Civil Procedure > Civil Procedure Keyed to Cound > The Development Of Modern Procedure
Gordon v. Harper
Citation. 101 ER 828, Volume 101
Law Students: Don’t know your Studybuddy Pro login? Register here
View this case and other resources at:
Brief Fact Summary.
Plaintiff sued Defendant in trover for furniture. Plaintiff leased a house to A with the furniture in question in the house. Defendant, the sheriff, seized the goods and then sold them in an executed judgment against B, who had previously sold the goods to Plaintiff prior to Plaintiff leasing the house.
Synopsis of Rule of Law.
In order to maintain an action in trover, the party must actually have a present right to possess the property in question.
Plaintiff leased a house to A with furniture in the house. While A was in possession of the house, Defendant seized the furniture from the house based on an executed judgment against B. B had previously sold Plaintiff the furniture prior to Plaintiff leasing the house to A. Plaintiff sued Defendant, the sheriff for the furniture in trover.
Can Plaintiff sue for trover of the goods even though he does not have a present interest in the property and right to possession?
No. Postea (Judgment rendered for) Defendant. Chief Judge Lord Kenyon: Plaintiff, as landlord, does not have an interest in the property and therefore cannot recover the value of the property or the property itself. This would lead to a situation that if the property was seized due to a judgment against the tenant, the landlord could recover the property, which would leave the creditor with nothing. Judge Ashhurst: In order to maintain trover, the plaintiff must have a right of property and a right of possession in the goods sought. Judge Grose: Plaintiff had no authority to recover the property because he had no right of possession. Judge Lawrence: If the seizure by the sheriff determined that the tenant’s interest terminated and reverted to the landlord, then the landlord may have an action in trover. This did not occur in the case in question. The tenant may maintain an action in trespass against the “wrong-doer.”
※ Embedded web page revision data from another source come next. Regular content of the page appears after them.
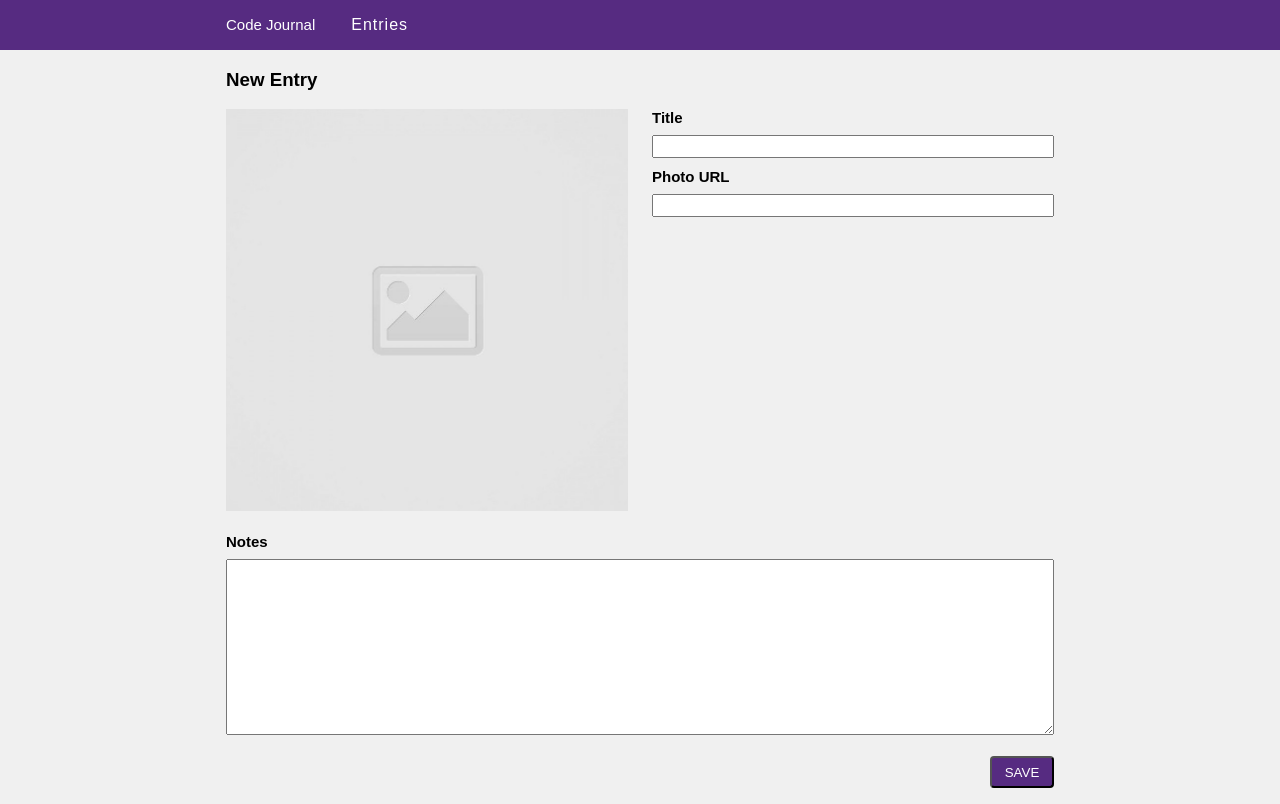
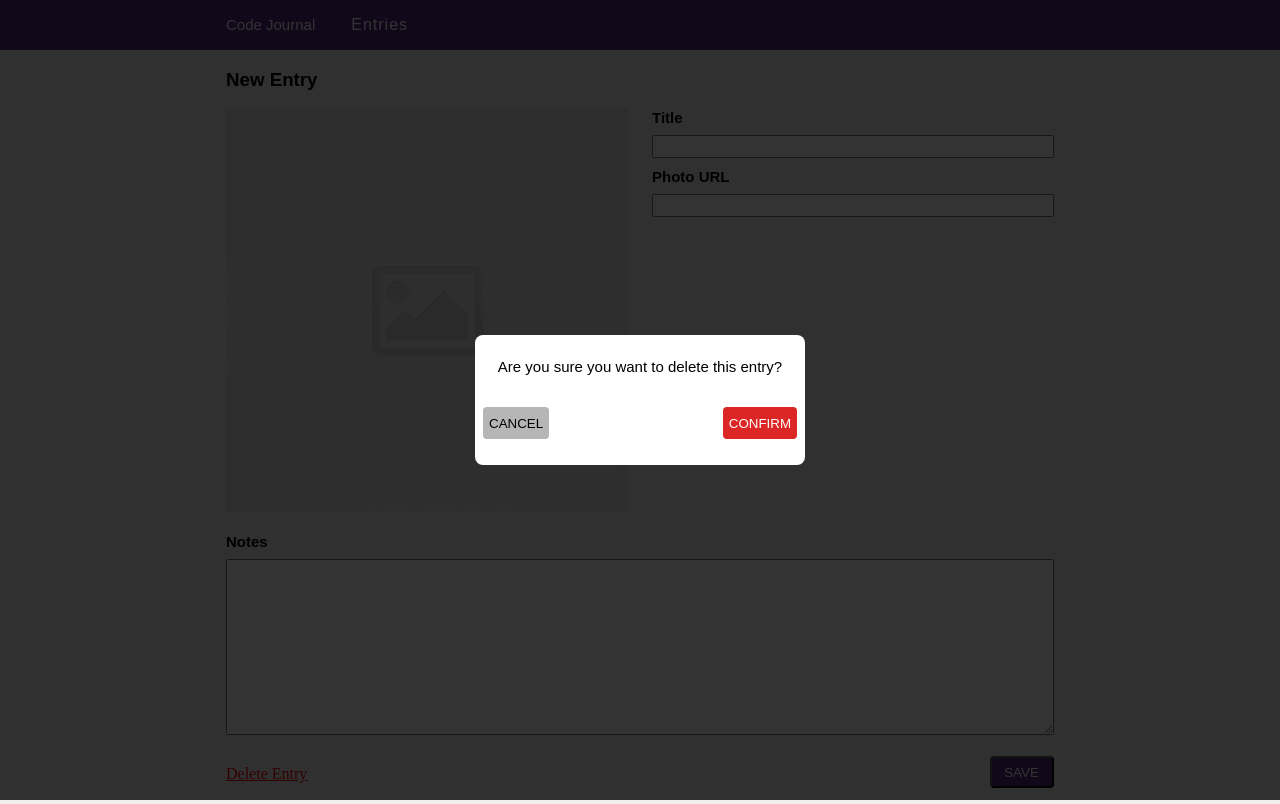
Before and after one commit to patriciamanalang/code-journal, a website: page index.html in a window 1280 px wide. Drawn offline with Linux system fonts and the light colour scheme.

Commit message:
Added a click target for deleting an entry to the entry form that only appears if the user is editing an entry, showed a confirmation modal when the user clicks the Delete Entry click target, and hid the modal if the user clicks Cancel.

```diff
--- a/css/styles.css
+++ b/css/styles.css
@@ -25,8 +25,9 @@
   object-fit: contain;
 }
 
-.save-btn-align {
-  text-align: end;
+.delete {
+  color: red;
+  text-decoration: underline;
 }
 
 .save-btn {
@@ -37,6 +38,17 @@
   margin-bottom: 1rem;
   height: 2rem;
   width: 4rem;
+  padding-right: 7px;
+}
+
+.inline {
+  display: inline;
+}
+
+.display {
+  display: flex;
+  flex-wrap: wrap;
+  justify-content: space-between;
 }
 
 .new-btn {
@@ -141,3 +153,58 @@ i {
   font-size: 1.5rem;
   margin-top: 20px;
 }
+
+.container-modal {
+  position: fixed;
+  top: 0;
+  right: 0;
+  bottom: 0;
+  left: 0;
+  z-index: 1000;
+  background-color: rgb(0 0 0 / 80%);
+}
+
+.modal-text {
+  text-align: center;
+  margin-bottom: 2rem;
+  font-family: sans-serif;
+  font-size: 15px;
+  font-weight: 500;
+}
+
+.center-page {
+  display: flex;
+  min-height: 100vh;
+  align-items: center;
+  justify-content: center;
+  flex-direction: column;
+}
+
+.rectangle {
+  background-color: white;
+  width: 330px;
+  height: 130px;
+  border-radius: 0.5rem;
+  padding: 0.5rem;
+}
+
+.modal-buttons {
+  display: flex;
+  flex-wrap: wrap;
+  justify-content: space-between;
+}
+
+.cancel-btn {
+  color: black;
+  background-color: rgb(182, 182, 182);
+  border-radius: 4px;
+  height: 2rem;
+  border: none;
+}
+
+.confirm-btn {
+  color: white;
+  background-color: rgb(220, 38, 37);
+  border-radius: 4px;
+  border: none;
+}
--- a/index.html
+++ b/index.html
@@ -61,10 +61,9 @@
             </div>
           </div>
           <div class="row">
-            <div class="column-full">
-              <div class="save-btn-align">
-                <button class="save-btn" data-view="entries">SAVE</button>
-              </div>
+            <div class="column-full display">
+              <p class="delete inline">Delete Entry</p>
+              <button class="save-btn inline" data-view="entries">SAVE</button>
             </div>
           </div>
         </form>
@@ -76,7 +75,7 @@
             <a href="#" class="new-btn" data-view="entry-form">NEW</a>
           </div>
         </div>
-        <div class="row">
+        <div class="row entries-placeholder">
           <div class="column-full text-align-p">
             <p class="no entries hidden">No entries have been recorded.</p>
           </div>
@@ -108,6 +107,19 @@
         </ul>
       </div>
     </div>
+    <div class="container-modal">
+      <div class="row">
+        <div class="column-full center-page">
+          <div class="rectangle">
+            <h3 class="modal-text">Are you sure you want to delete this entry?</h3>
+            <form class="modal-buttons">
+              <button class="cancel-btn">CANCEL</button>
+              <button class="confirm-btn">CONFIRM</button>
+            </form>
+          </div>
+        </div>
+      </div>
+    </div>
   </main>
   <script src="js/data.js"></script>
   <script src="js/main.js"></script>
--- a/js/main.js
+++ b/js/main.js
@@ -156,3 +156,47 @@ function handleEdit(event) {
 }
 
 $entriesList.addEventListener('click', handleEdit);
+
+var $delete = document.querySelector('.delete');
+var $modalBackground = document.querySelector('.container-modal');
+var $cancelButton = document.querySelector('.cancel-btn');
+var $entriesPlaceholder = document.querySelector('.row entries-placeholder');
+var $confirmButton = document.querySelector('.confirm-btn');
+
+function handleDeleteClick(event) {
+  $modalBackground.className = 'container-modal';
+}
+$delete.addEventListener('click', handleDeleteClick);
+
+function handleCancelButtonClick(event) {
+  $modalBackground.className = 'container-modal hidden';
+}
+
+$cancelButton.addEventListener('click', handleCancelButtonClick);
+
+function handleConfirmButtonClick(event) {
+  var $li = document.querySelectorAll('li');
+
+  for (var b = 0; b < data.entries.length; b++) {
+    if (data.editing.entryId === data.entries[b].entryId) {
+      data.entries.splice(b, 1);
+      break;
+    }
+  }
+  for (var i = 0; i < $li.length; i++) {
+    var liDataEntryId = $li[i].getAttribute('data-entry-id');
+    liDataEntryId = parseInt(liDataEntryId);
+    if (liDataEntryId === data.editing.entryId) {
+      $li[i].remove();
+    }
+  }
+  data.editing = null;
+  $entriesView.className = 'entries container';
+  $formView.className = 'view data-view hidden';
+  if (data.entries.length === 0) {
+    $entriesPlaceholder.className = 'row entries-placeholder';
+  }
+  $modalBackground.className = 'container-modal hidden';
+}
+
+$confirmButton.addEventListener('click', handleConfirmButtonClick);
```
This case illustrates that in order to recover personal property, the plaintiff must plead that he/she has a present right to the property in question. In addition, the different opinions show how the landlord may obtain such a present right to the property.